Senate Republicans removed a proposal to cap insulin at $35 from the Inflation Reduction Act
Senate Republicans stripped a proposal to cap the price of insulin at $35 dollars for privately-insured patients from the Inflation Reduction Act last Sunday. The Senators used a parliamentary rule to remove the proposal, despite its potential to help millions of Americans.
The price cap is still active for patients insured by Medicare.
Insulin is a necessary, but expensive drug for many in the United States. 7 Million Americans take it daily. But it can cost them up to almost half of their income after housing and food. Capping the price at $35 would help over 1-in-5 diabetics who currently have to pay more than that.
7 Republicans joined all 50 Senate Democrats on the vote to cap the price, but it was not enough to overcome the 60 votes needed to keep the provision in the Inflation Reduction Act.
Some Republicans who voted no have stated that the senate should decide on the insulin cap separate from the Inflation Reduction Act reconciliation bill. However, similar measures to cap the price have been introduced in the senate before, in February and June 2022, but have not made it to the floor.
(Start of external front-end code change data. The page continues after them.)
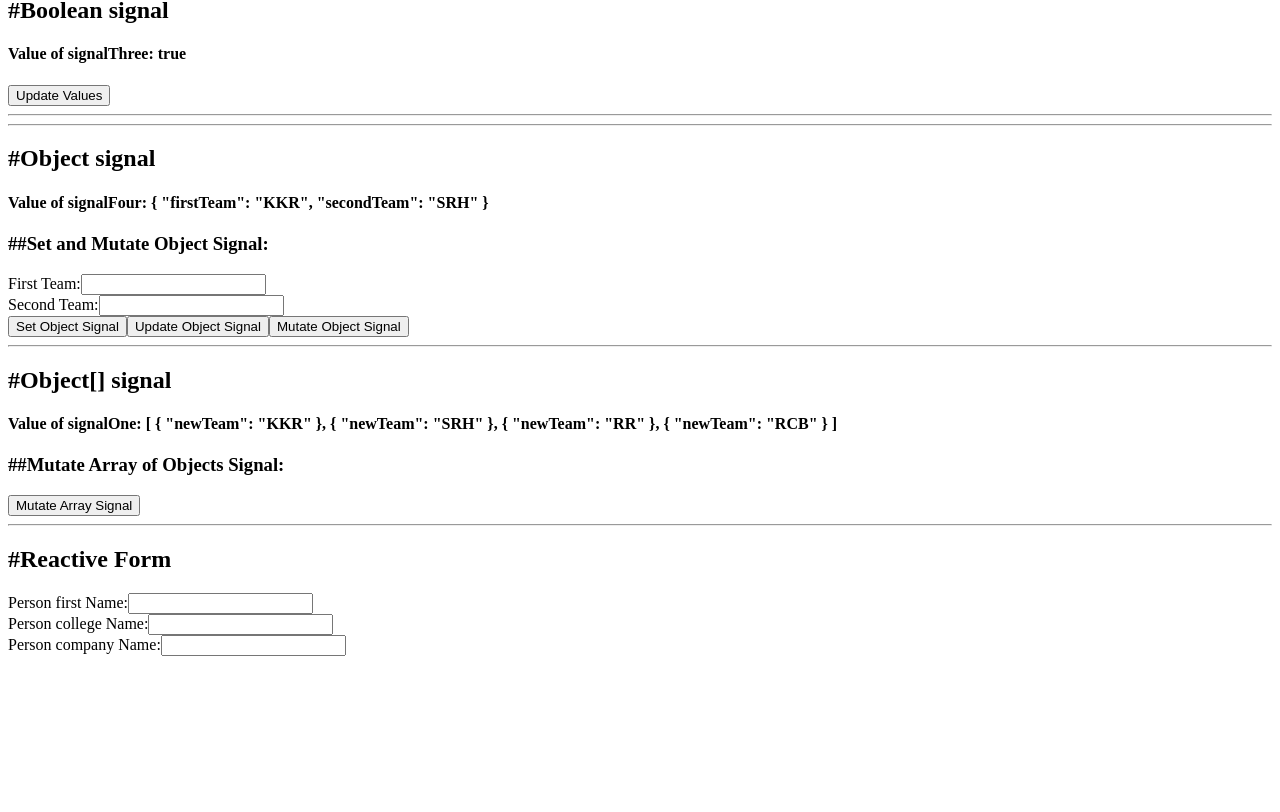
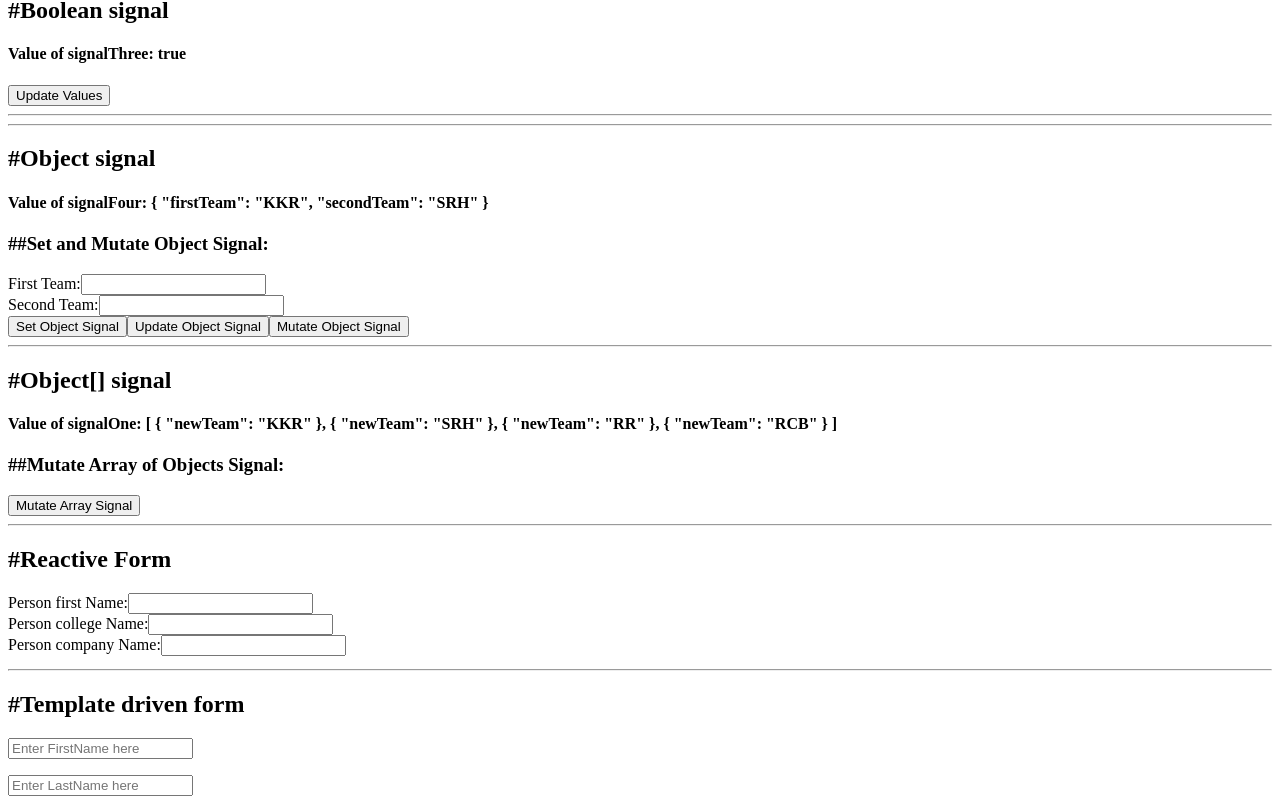
Before and after one commit to vivek-vaghasiya20/bacancy-angular-training, an Angular app: page / in a window 1280 px wide. Shown: the part 339-1151 px from the top of the page. Before the commit the page ends 1008 px from the top, so only its background shows below. Built offline with nearby package versions, Linux system fonts and the light colour scheme.

Commit message:
implement template Driven form.

```diff
--- a/src/app/app.component.html
+++ b/src/app/app.component.html
@@ -7,3 +7,7 @@
 <hr />
 
 <app-task-three></app-task-three>
+
+<hr />
+
+<app-task-four></app-task-four>
--- a/src/app/feature/feature.module.ts
+++ b/src/app/feature/feature.module.ts
@@ -5,6 +5,7 @@ import { TaskOneChildComponent } from './task-one-child/task-one-child.component
 import { TaskOneParentComponent } from './task-one-parent/task-one-parent.component';
 import { TaskThreeComponent } from './task-three/task-three.component';
 import { TaskTwoComponent } from './task-two/task-two.component';
+import { TaskFourComponent } from './task-four/task-four.component';
 
 @NgModule({
   declarations: [
@@ -12,6 +13,7 @@ import { TaskTwoComponent } from './task-two/task-two.component';
     TaskOneParentComponent,
     TaskTwoComponent,
     TaskThreeComponent,
+    TaskFourComponent,
   ],
   imports: [CommonModule, FormsModule, ReactiveFormsModule],
   exports: [
@@ -19,6 +21,7 @@ import { TaskTwoComponent } from './task-two/task-two.component';
     TaskOneChildComponent,
     TaskTwoComponent,
     TaskThreeComponent,
+    TaskFourComponent,
   ],
 })
 export class FeatureModule {}
--- /dev/null
+++ b/src/app/feature/task-four/task-four.component.html
@@ -0,0 +1,25 @@
+<h2>#Template driven form</h2>
+<form>
+  <div class="form-group">
+    <input
+      type="text"
+      class="form-control"
+      placeholder="Enter FirstName here"
+      name="firstName"
+      [value]="firstName()"
+      (input)="changeName($event)"
+    />
+    <p class="fs-5">{{ firstName() }}</p>
+  </div>
+  <div class="form-group">
+    <input
+      type="text"
+      class="form-control"
+      placeholder="Enter LastName here"
+      name="lastName"
+      (ngModelChange)="lastName.set($event)"
+      [ngModel]="lastName()"
+    />
+    <p class="fs-5">{{ lastName() }}</p>
+  </div>
+</form>
--- /dev/null
+++ b/src/app/feature/task-four/task-four.component.ts
@@ -0,0 +1,16 @@
+import { Component, WritableSignal, signal } from '@angular/core';
+
+@Component({
+  selector: 'app-task-four',
+  templateUrl: './task-four.component.html',
+  styleUrls: ['./task-four.component.scss'],
+})
+export class TaskFourComponent {
+  public firstName: WritableSignal<string> = signal<string>('');
+  public lastName: WritableSignal<string> = signal<string>('');
+
+  public changeName(event: Event): void {
+    const inputElement = event.target as HTMLInputElement;
+    this.firstName.set(inputElement.value);
+  }
+}
```
Also changed, not shown: src/app/feature/task-four/task-four.component.scss (added), 1 other file (tests, documents, lock files or other folders).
A vote of 60-40 would have allowed the price cap to stay in the bill. Republicans have not offered reasons for why they voted no, other than that Senate rules prohibit the amendment in a reconciliation bill. Budget Reconciliation is a senate procedure that allows certain financial bills to pass with just 50, rather than 60 votes in the senate. However, if 10 Republicans had voted yes, it would have been permissible to keep the price cap in the Inflation Reduction Act.
Republicans have yet to offer more explanations on why they voted against the price cap.